%%
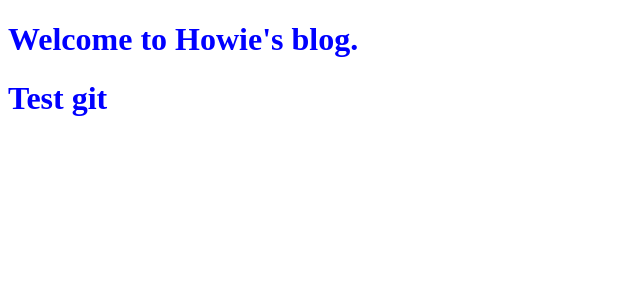
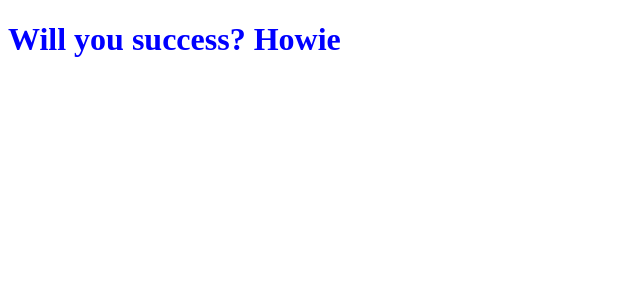
Before and after one commit to Howie-G/Howie_Blogs, a React app: page / in a window 1280 px wide. Shown: the top 300 px of the page, without its empty margins (0-640 px from the left). Built offline with nearby package versions, Linux system fonts and the light colour scheme; the HTML template or start-up script is replaced by a standard one.

Commit message:
auto deploy test

```diff
--- a/src/App.js
+++ b/src/App.js
@@ -5,12 +5,7 @@ function App() {
     <>
       <div className="App">
         <header className="App-header">
-          <h1>Welcome to Howie's blog.</h1>
-        </header>
-      </div>
-      <div className="App">
-        <header className="App-header">
-          <h1>Test git</h1>
+          <h1>Will you success? Howie</h1>
         </header>
       </div>
     </>
```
%%
**Work task**
Check the listing above for "header". Show every line where it turns up.

**Output for this exercise**
         <header className="App-header">
-        </header>
-        <header className="App-header">
         </header>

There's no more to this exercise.